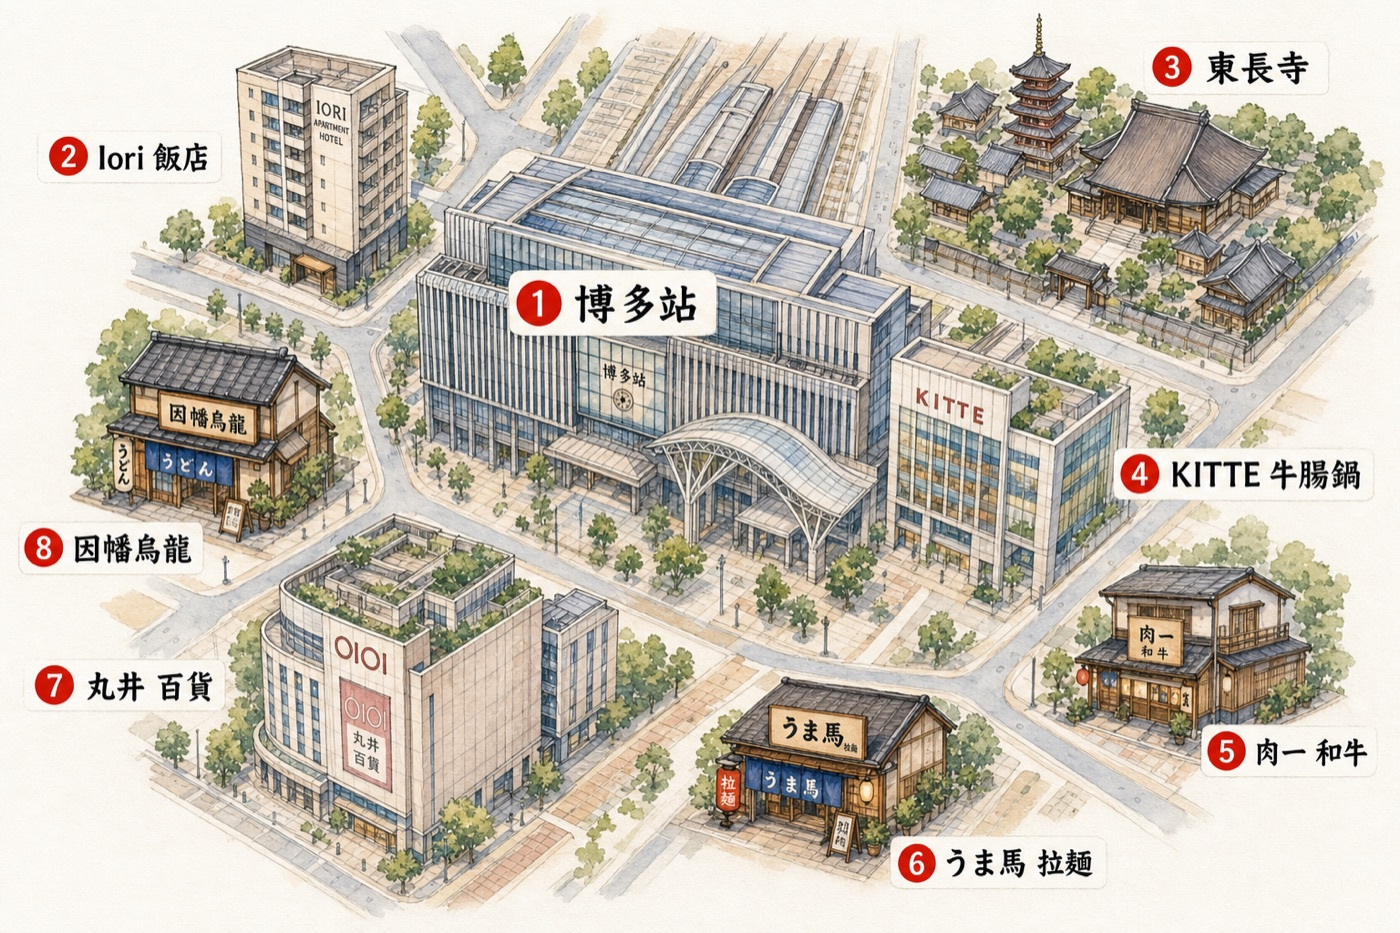
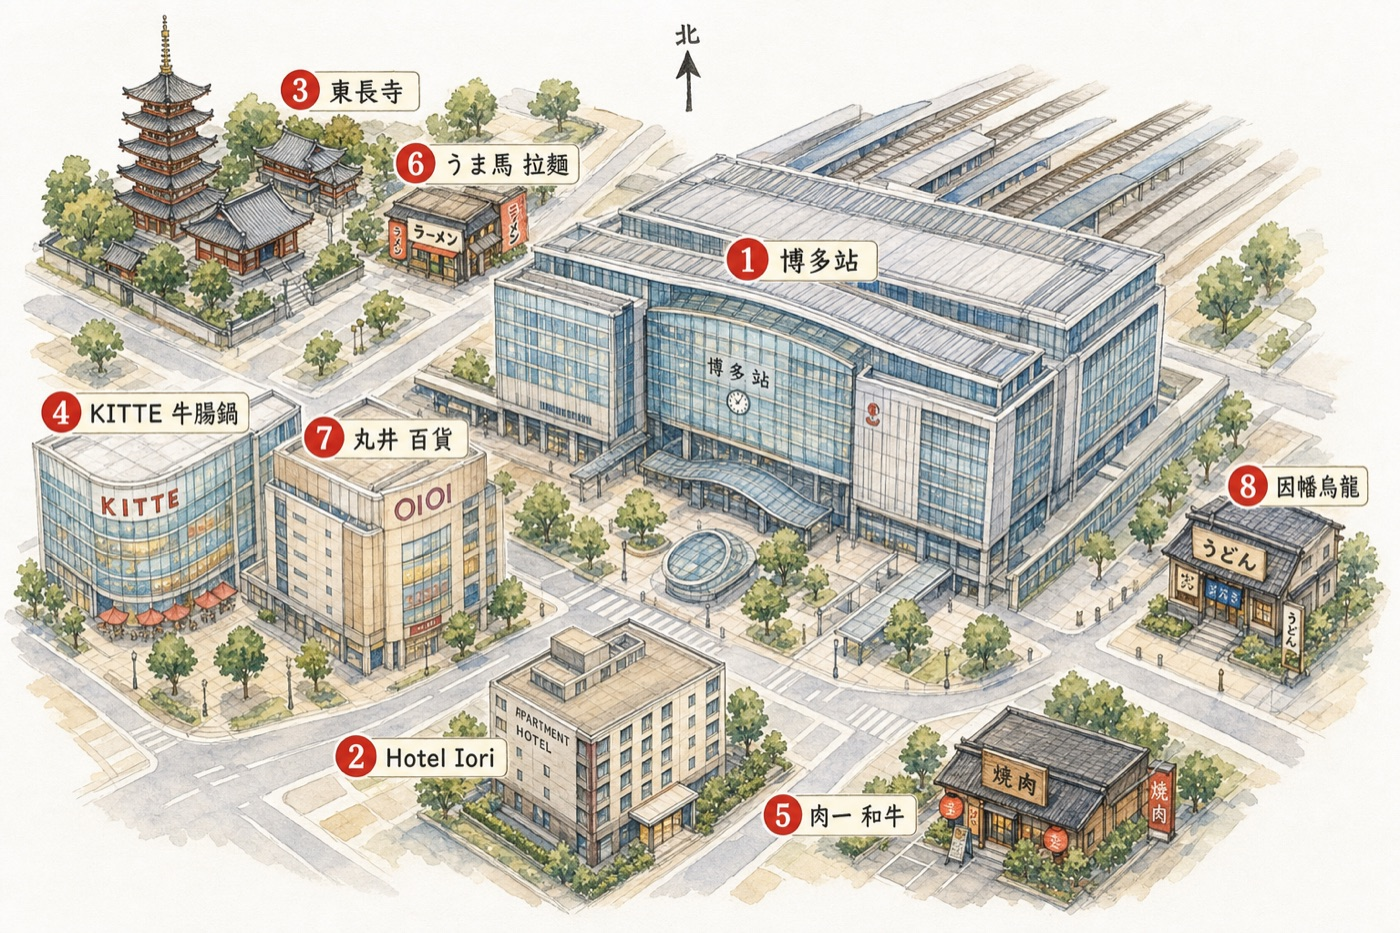
v13.13: 地理位置修正(codex查證) + 行程總覽大圖
- codex 官方地圖交叉驗證七區相對位置;重生博多站(Iori移到南邊、方位加指北針)、大濠(補大濠公園站、方位修正、魚男地址今泉)
- 新增六天五夜行程總覽插畫大圖,置於行程頁速覽下方
- 五區方位偏差(糸島/天神/中洲/門司港)待確認是否重生

diff --git a/fukuoka/areas.html b/fukuoka/areas.html
@@ -544,7 +544,7 @@ a:focus-visible,summary:focus-visible,button:focus-visible{outline:2px solid var
       <figcaption class="mapcredit">插畫地圖 · AI 生成(gpt-image)· 僅供本行程導覽</figcaption>
     </figure>
     <div class="accessbar"><svg class="ic"><use href="#i-train"/></svg><span><b>怎麼到</b>：博多站 → 地鐵空港線直達約 8 分 → 大濠公園站,一出站即達湖畔</span></div>
-    <p class="story">大濠公園是福岡市中心的一片大湖綠洲,地鐵『大濠公園站』一出就到。這是 Day5 下午『往西』選配路線的核心——想避開人潮、找個平緩好走的地方陪長輩散步,這裡是最舒服的選擇。</p><p class="story">環湖步道全程平路、一圈約 2 公里,湖心三座小島用石橋串連,黃昏時分光影最美;湖畔有<b>星巴克</b>可歇腳看水景。北側是<b>日本庭園</b>(枯山水與池泉)和<b>福岡城跡</b>的石垣遺構(舞鶴公園、春天賞櫻名所);東側的<b>福岡市美術館</b>藏有草間彌生南瓜等當代作品,冷氣開放、也是避暑好去處。</p><p class="story">傍晚散步後,可到附近薬院的<b>魚男 FISHMAN</b>吃設計感海鮮晚餐(走這條就不去うま馬拉麵、兩者二選一)。提醒:這條是 Day5『往東動漫線／往西大濠』的西邊選項,想悠閒往西、想逛動漫往東;長輩腳力有限可只走湖畔一小段、不必繞整圈。</p>
+    <p class="story">大濠公園是福岡市中心的一片大湖綠洲,地鐵『大濠公園站』一出就到。這是 Day5 下午『往西』選配路線的核心——想避開人潮、找個平緩好走的地方陪長輩散步,這裡是最舒服的選擇。</p><p class="story">環湖步道全程平路、一圈約 2 公里,湖心三座小島用石橋串連,黃昏時分光影最美;湖畔有<b>星巴克</b>可歇腳看水景。北側是<b>日本庭園</b>(枯山水與池泉)和<b>福岡城跡</b>的石垣遺構(舞鶴公園、春天賞櫻名所);東側的<b>福岡市美術館</b>藏有草間彌生南瓜等當代作品,冷氣開放、也是避暑好去處。</p><p class="story">傍晚散步後,可到附近今泉的<b>魚男 FISHMAN</b>吃設計感海鮮晚餐(走這條就不去うま馬拉麵、兩者二選一)。提醒:這條是 Day5『往東動漫線／往西大濠』的西邊選項,想悠閒往西、想逛動漫往東;長輩腳力有限可只走湖畔一小段、不必繞整圈。</p>
     
     <div class="rsec" style="margin-top:26px"><h3><svg class="ic"><use href="#i-pin"/></svg>圖上景點 · 點看地圖</h3>
       <ul class="legend">
@@ -559,7 +559,9 @@ a:focus-visible,summary:focus-visible,button:focus-visible{outline:2px solid var
         
         <li class="lg"><span class="no">5</span><div><span class="lgn">湖畔星巴克</span> <a class="mapmini" href="https://www.google.com/maps/search/?api=1&query=%E5%A4%A7%E6%BF%A0%E5%85%AC%E5%9C%92%20%E6%B9%96%E7%95%94%E6%98%9F%E5%B7%B4%E5%85%8B" target="_blank" rel="noopener"><svg class="ic"><use href="#i-pin"/></svg>Maps</a><div class="lgd">看水景歇腳</div></div></li>
         
-        <li class="lg"><span class="no">6</span><div><span class="lgn">魚男海鮮</span> <a class="mapmini" href="https://www.google.com/maps/search/?api=1&query=%E5%A4%A7%E6%BF%A0%E5%85%AC%E5%9C%92%20%E9%AD%9A%E7%94%B7%E6%B5%B7%E9%AE%AE" target="_blank" rel="noopener"><svg class="ic"><use href="#i-pin"/></svg>Maps</a><div class="lgd">薬院、設計感晚餐(Day5 選配)</div></div></li>
+        <li class="lg"><span class="no">6</span><div><span class="lgn">魚男海鮮</span> <a class="mapmini" href="https://www.google.com/maps/search/?api=1&query=%E5%A4%A7%E6%BF%A0%E5%85%AC%E5%9C%92%20%E9%AD%9A%E7%94%B7%E6%B5%B7%E9%AE%AE" target="_blank" rel="noopener"><svg class="ic"><use href="#i-pin"/></svg>Maps</a><div class="lgd">今泉、設計感晚餐(Day5 選配)</div></div></li>
+        
+        <li class="lg"><span class="no">7</span><div><span class="lgn">大濠公園站</span> <a class="mapmini" href="https://www.google.com/maps/search/?api=1&query=%E5%A4%A7%E6%BF%A0%E5%85%AC%E5%9C%92%20%E5%A4%A7%E6%BF%A0%E5%85%AC%E5%9C%92%E7%AB%99" target="_blank" rel="noopener"><svg class="ic"><use href="#i-pin"/></svg>Maps</a><div class="lgd">地鐵空港線、抵達點(北偏東出口)</div></div></li>
         
       </ul>
     </div>

diff --git a/fukuoka/index.html b/fukuoka/index.html
@@ -173,6 +173,9 @@ a:focus-visible,summary:focus-visible,button:focus-visible{outline:2px solid var
 .arealink{display:inline-flex;align-items:center;gap:5px;margin-top:12px;font-family:var(--mono);font-size:12px;font-weight:600;color:var(--plum);text-decoration:none;border:1px solid color-mix(in srgb,var(--plum) 35%,var(--line2));border-radius:20px;padding:5px 12px}
 .arealink:hover{background:color-mix(in srgb,var(--plum) 10%,transparent)}
 .arealink .ic{width:13px;height:13px}
+.overviewmap{padding:6px 0 10px}
+.overviewmap img{width:100%;height:auto;display:block;border-radius:16px;border:1px solid var(--line);box-shadow:var(--shadow)}
+.ovcap{font-family:var(--mono);font-size:10.5px;color:var(--soft);text-align:center;margin-top:8px}
 
 /* Hero */
 .hero{padding:16px 0 4px}
@@ -668,6 +671,13 @@ a:focus-visible,summary:focus-visible,button:focus-visible{outline:2px solid var
     </details>
     
   </section>
+
+  
+  <section class="overviewmap">
+    <img src="img/trip_overview.jpg" alt="福岡六天五夜行程總覽插畫地圖" loading="lazy">
+    <p class="ovcap">六天五夜走過的五大區 · 手繪插畫地圖(AI 生成、僅供本行程)</p>
+  </section>
+  
 
   
   <section class="daysec" id="day1">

- **Work to complete**:
Copy out all the entries precisely. No images.

- **Your response**:
v13.13: 地理位置修正(codex查證) + 行程總覽大圖
- codex 官方地圖交叉驗證七區相對位置;重生博多站(Iori移到南邊、方位加指北針)、大濠(補大濠公園站、方位修正、魚男地址今泉)
- 新增六天五夜行程總覽插畫大圖,置於行程頁速覽下方
- 五區方位偏差(糸島/天神/中洲/門司港)待確認是否重生

diff --git a/fukuoka/areas.html b/fukuoka/areas.html
@@ -544,7 +544,7 @@ a:focus-visible,summary:focus-visible,button:focus-visible{outline:2px solid var
       <figcaption class="mapcredit">插畫地圖 · AI 生成(gpt-image)· 僅供本行程導覽</figcaption>
     </figure>
     <div class="accessbar"><svg class="ic"><use href="#i-train"/></svg><span><b>怎麼到</b>：博多站 → 地鐵空港線直達約 8 分 → 大濠公園站,一出站即達湖畔</span></div>
-    <p class="story">大濠公園是福岡市中心的一片大湖綠洲,地鐵『大濠公園站』一出就到。這是 Day5 下午『往西』選配路線的核心——想避開人潮、找個平緩好走的地方陪長輩散步,這裡是最舒服的選擇。</p><p class="story">環湖步道全程平路、一圈約 2 公里,湖心三座小島用石橋串連,黃昏時分光影最美;湖畔有<b>星巴克</b>可歇腳看水景。北側是<b>日本庭園</b>(枯山水與池泉)和<b>福岡城跡</b>的石垣遺構(舞鶴公園、春天賞櫻名所);東側的<b>福岡市美術館</b>藏有草間彌生南瓜等當代作品,冷氣開放、也是避暑好去處。</p><p class="story">傍晚散步後,可到附近薬院的<b>魚男 FISHMAN</b>吃設計感海鮮晚餐(走這條就不去うま馬拉麵、兩者二選一)。提醒:這條是 Day5『往東動漫線／往西大濠』的西邊選項,想悠閒往西、想逛動漫往東;長輩腳力有限可只走湖畔一小段、不必繞整圈。</p>
+    <p class="story">大濠公園是福岡市中心的一片大湖綠洲,地鐵『大濠公園站』一出就到。這是 Day5 下午『往西』選配路線的核心——想避開人潮、找個平緩好走的地方陪長輩散步,這裡是最舒服的選擇。</p><p class="story">環湖步道全程平路、一圈約 2 公里,湖心三座小島用石橋串連,黃昏時分光影最美;湖畔有<b>星巴克</b>可歇腳看水景。北側是<b>日本庭園</b>(枯山水與池泉)和<b>福岡城跡</b>的石垣遺構(舞鶴公園、春天賞櫻名所);東側的<b>福岡市美術館</b>藏有草間彌生南瓜等當代作品,冷氣開放、也是避暑好去處。</p><p class="story">傍晚散步後,可到附近今泉的<b>魚男 FISHMAN</b>吃設計感海鮮晚餐(走這條就不去うま馬拉麵、兩者二選一)。提醒:這條是 Day5『往東動漫線／往西大濠』的西邊選項,想悠閒往西、想逛動漫往東;長輩腳力有限可只走湖畔一小段、不必繞整圈。</p>
     
     <div class="rsec" style="margin-top:26px"><h3><svg class="ic"><use href="#i-pin"/></svg>圖上景點 · 點看地圖</h3>
       <ul class="legend">
@@ -559,7 +559,9 @@ a:focus-visible,summary:focus-visible,button:focus-visible{outline:2px solid var
         
         <li class="lg"><span class="no">5</span><div><span class="lgn">湖畔星巴克</span> <a class="mapmini" href="https://www.google.com/maps/search/?api=1&query=%E5%A4%A7%E6%BF%A0%E5%85%AC%E5%9C%92%20%E6%B9%96%E7%95%94%E6%98%9F%E5%B7%B4%E5%85%8B" target="_blank" rel="noopener"><svg class="ic"><use href="#i-pin"/></svg>Maps</a><div class="lgd">看水景歇腳</div></div></li>
         
-        <li class="lg"><span class="no">6</span><div><span class="lgn">魚男海鮮</span> <a class="mapmini" href="https://www.google.com/maps/search/?api=1&query=%E5%A4%A7%E6%BF%A0%E5%85%AC%E5%9C%92%20%E9%AD%9A%E7%94%B7%E6%B5%B7%E9%AE%AE" target="_blank" rel="noopener"><svg class="ic"><use href="#i-pin"/></svg>Maps</a><div class="lgd">薬院、設計感晚餐(Day5 選配)</div></div></li>
+        <li class="lg"><span class="no">6</span><div><span class="lgn">魚男海鮮</span> <a class="mapmini" href="https://www.google.com/maps/search/?api=1&query=%E5%A4%A7%E6%BF%A0%E5%85%AC%E5%9C%92%20%E9%AD%9A%E7%94%B7%E6%B5%B7%E9%AE%AE" target="_blank" rel="noopener"><svg class="ic"><use href="#i-pin"/></svg>Maps</a><div class="lgd">今泉、設計感晚餐(Day5 選配)</div></div></li>
+        
+        <li class="lg"><span class="no">7</span><div><span class="lgn">大濠公園站</span> <a class="mapmini" href="https://www.google.com/maps/search/?api=1&query=%E5%A4%A7%E6%BF%A0%E5%85%AC%E5%9C%92%20%E5%A4%A7%E6%BF%A0%E5%85%AC%E5%9C%92%E7%AB%99" target="_blank" rel="noopener"><svg class="ic"><use href="#i-pin"/></svg>Maps</a><div class="lgd">地鐵空港線、抵達點(北偏東出口)</div></div></li>
         
       </ul>
     </div>

diff --git a/fukuoka/index.html b/fukuoka/index.html
@@ -173,6 +173,9 @@ a:focus-visible,summary:focus-visible,button:focus-visible{outline:2px solid var
 .arealink{display:inline-flex;align-items:center;gap:5px;margin-top:12px;font-family:var(--mono);font-size:12px;font-weight:600;color:var(--plum);text-decoration:none;border:1px solid color-mix(in srgb,var(--plum) 35%,var(--line2));border-radius:20px;padding:5px 12px}
 .arealink:hover{background:color-mix(in srgb,var(--plum) 10%,transparent)}
 .arealink .ic{width:13px;height:13px}
+.overviewmap{padding:6px 0 10px}
+.overviewmap img{width:100%;height:auto;display:block;border-radius:16px;border:1px solid var(--line);box-shadow:var(--shadow)}
+.ovcap{font-family:var(--mono);font-size:10.5px;color:var(--soft);text-align:center;margin-top:8px}
 
 /* Hero */
 .hero{padding:16px 0 4px}
@@ -668,6 +671,13 @@ a:focus-visible,summary:focus-visible,button:focus-visible{outline:2px solid var
     </details>
     
   </section>
+
+  
+  <section class="overviewmap">
+    <img src="img/trip_overview.jpg" alt="福岡六天五夜行程總覽插畫地圖" loading="lazy">
+    <p class="ovcap">六天五夜走過的五大區 · 手繪插畫地圖(AI 生成、僅供本行程)</p>
+  </section>
+  
 
   
   <section class="daysec" id="day1">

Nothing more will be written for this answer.